Structured diff data:
*** Block opens ***

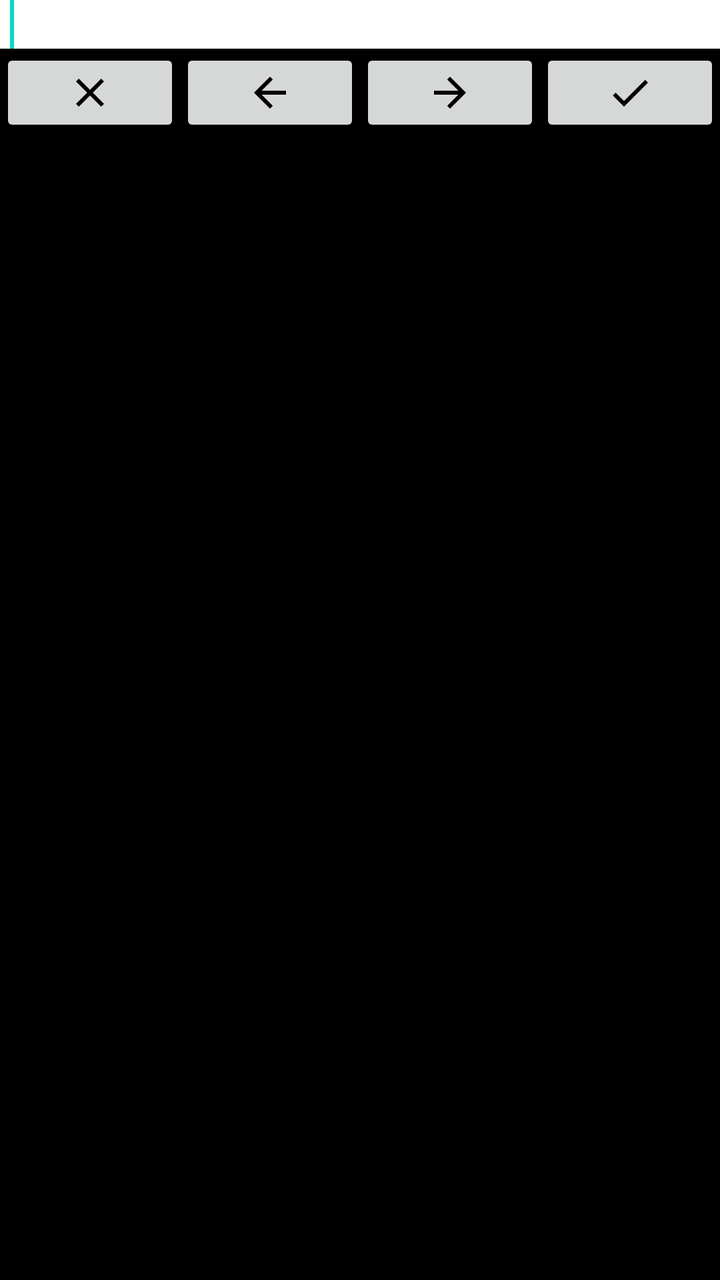
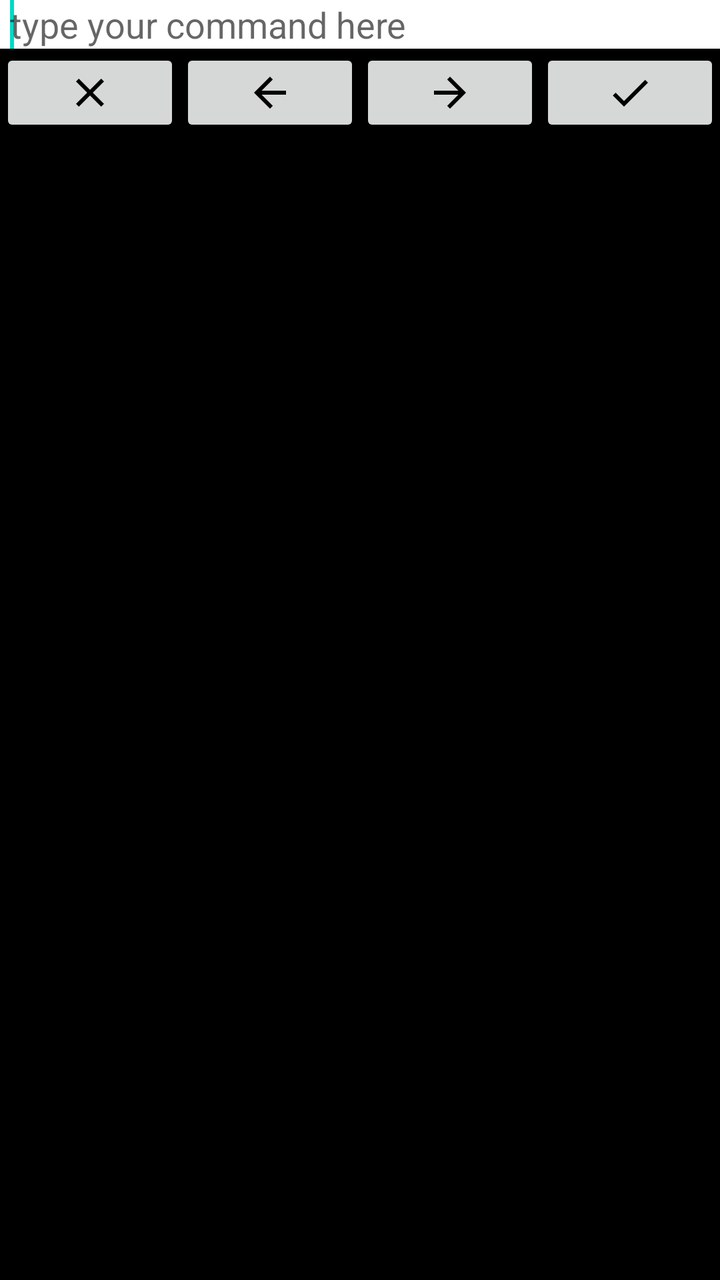

Two renders of the same Android screen: before a commit and after it. Below are the layout's source before the change and the commit's diff.
<!-- AndroidManifest.xml: fallback theme Theme.MaterialComponents.DayNight.NoActionBar -->
<!-- res/layout/main.xml -->
<?xml version="1.0" encoding="utf-8"?>
<LinearLayout
   xmlns:android="http://schemas.android.com/apk/res/android"
   android:id="@+id/paridroidInput"
   android:orientation="vertical"
   android:layout_width="match_parent"
   android:layout_height="match_parent" >
   <MultiAutoCompleteTextView
      android:id="@+id/inputText"
      android:layout_width="match_parent"
      android:layout_height="wrap_content"
      android:paddingStart="5dp"
      android:textColor="#000"
      android:background="#fff"
      android:scrollbars="vertical"
      android:inputType="text"
      android:imeOptions="actionDone|flagNoExtractUi">
      <requestFocus />
   </MultiAutoCompleteTextView>
   <LinearLayout
      android:layout_width="match_parent"
      android:layout_height="wrap_content"
      android:background="#000"
      android:gravity="center_vertical">
      <ImageButton
         android:id="@+id/clearButton"
         android:layout_width="match_parent"
         android:layout_height="match_parent"
         android:layout_weight="1.0"
         android:src="@drawable/baseline_clear_black_24"
         android:contentDescription="@string/clear"
      />
      <ImageButton
         android:id="@+id/prevButton"
         android:layout_width="match_parent"
         android:layout_height="match_parent"
         android:layout_weight="1.0"
         android:src="@drawable/baseline_arrow_back_black_24"
         android:contentDescription="@string/prev"
      />
      <ImageButton
         android:id="@+id/nextButton"
         android:layout_width="match_parent"
         android:layout_height="match_parent"
         android:layout_weight="1.0"
         android:src="@drawable/baseline_arrow_forward_black_24"
         android:contentDescription="@string/next"
      />
      <ImageButton
         android:id="@+id/enterButton"
         android:layout_width="match_parent"
         android:layout_height="match_parent"
         android:layout_weight="1.0"
         android:src="@drawable/baseline_check_black_24"
         android:contentDescription="@string/enter"
      />
   </LinearLayout>
   <ListView
      android:id="@+id/resultList"
      android:layout_width="match_parent"
      android:layout_height="match_parent"
      android:textColor="#fff"
      android:background="#000"
      android:choiceMode="multipleChoice"
   />
</LinearLayout>
<!-- resources referenced by this layout -->
<resources>
  <!-- drawable baseline_arrow_back_black_24: png bitmap (drawable-hdpi, 134 bytes) -->
  <!-- drawable baseline_arrow_forward_black_24: png bitmap (drawable-hdpi, 133 bytes) -->
  <!-- drawable baseline_check_black_24: png bitmap (drawable-hdpi, 168 bytes) -->
  <!-- drawable baseline_clear_black_24: png bitmap (drawable-hdpi, 180 bytes) -->
  <string name="clear">clear</string>
  <string name="enter">enter</string>
  <string name="next">next</string>
  <string name="prev">previous</string>
</resources>

<!-- the commit's change to res/layout/main.xml (unified diff, before → after) -->
@@ -14,6 +14,7 @@
       android:background="#fff"
       android:scrollbars="vertical"
       android:inputType="text"
+      android:hint="@string/commandHint"
       android:imeOptions="actionDone|flagNoExtractUi">
       <requestFocus />
    </MultiAutoCompleteTextView>
<!-- resource entries referenced after the edit -->
@@ -5,6 +5,7 @@
   <!-- drawable baseline_check_black_24: png bitmap (drawable-hdpi, 168 bytes) -->
   <!-- drawable baseline_clear_black_24: png bitmap (drawable-hdpi, 180 bytes) -->
   <string name="clear">clear</string>
+  <string name="commandHint">type your command here</string>
   <string name="enter">enter</string>
   <string name="next">next</string>
   <string name="prev">previous</string>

*** Block closes ***

Aim of the exercise: Scan the records above for the word "contentDescription". Show each line in which it appears.

Solution to this problem:
         android:contentDescription="@string/clear"
         android:contentDescription="@string/prev"
         android:contentDescription="@string/next"
         android:contentDescription="@string/enter"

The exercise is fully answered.